[Version difference data]

========

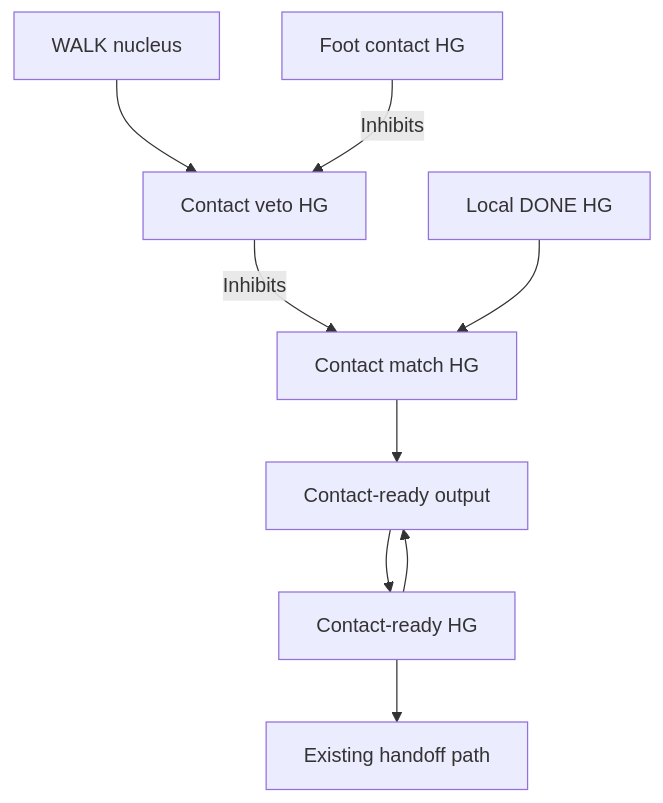
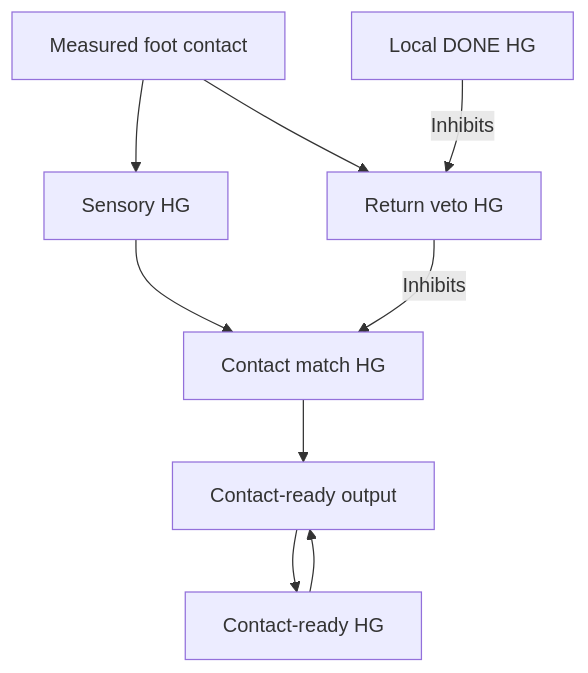
Before and after one commit to artificial-brains-inc/primalux-quadruped-walk-neural-loop: the diagram in docs/CONTACT.md, drawn with Mermaid. The commit also changed other lines of this file and 13 other files, not shown here.

Commit message:
Advance the walking switch from measured foot contact

````diff
--- a/docs/CONTACT.md
+++ b/docs/CONTACT.md
@@ -32,11 +32,11 @@
 ```mermaid
 flowchart TD
-  W["WALK nucleus"] --> V["Contact veto HG"]
-  C["Foot contact HG"] -->|Inhibits| V
-  V -->|Inhibits| M["Contact match HG"]
-  D["Local DONE HG"] --> M
+  C["Measured foot contact"] --> H["Sensory HG"]
+  C --> V["Return veto HG"]
+  H --> M["Contact match HG"]
+  V -->|Inhibits| M
+  D["Local DONE HG"] -->|Inhibits| V
   M --> R["Contact-ready output"]
-  R --> H["Contact-ready HG"]
-  H --> R
-  H --> N["Existing handoff path"]
+  R --> G["Contact-ready HG"]
+  G --> R
 ```
````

========

• _Work to complete_: Write out all the entries word for word, but skip any images.

• _Response to the task_:
Before and after one commit to artificial-brains-inc/primalux-quadruped-walk-neural-loop: the diagram in docs/CONTACT.md, drawn with Mermaid. The commit also changed other lines of this file and 13 other files, not shown here.

Commit message:
Advance the walking switch from measured foot contact

````diff
--- a/docs/CONTACT.md
+++ b/docs/CONTACT.md
@@ -32,11 +32,11 @@
 ```mermaid
 flowchart TD
-  W["WALK nucleus"] --> V["Contact veto HG"]
-  C["Foot contact HG"] -->|Inhibits| V
-  V -->|Inhibits| M["Contact match HG"]
-  D["Local DONE HG"] --> M
+  C["Measured foot contact"] --> H["Sensory HG"]
+  C --> V["Return veto HG"]
+  H --> M["Contact match HG"]
+  V -->|Inhibits| M
+  D["Local DONE HG"] -->|Inhibits| V
   M --> R["Contact-ready output"]
-  R --> H["Contact-ready HG"]
-  H --> R
-  H --> N["Existing handoff path"]
+  R --> G["Contact-ready HG"]
+  G --> R
 ```
````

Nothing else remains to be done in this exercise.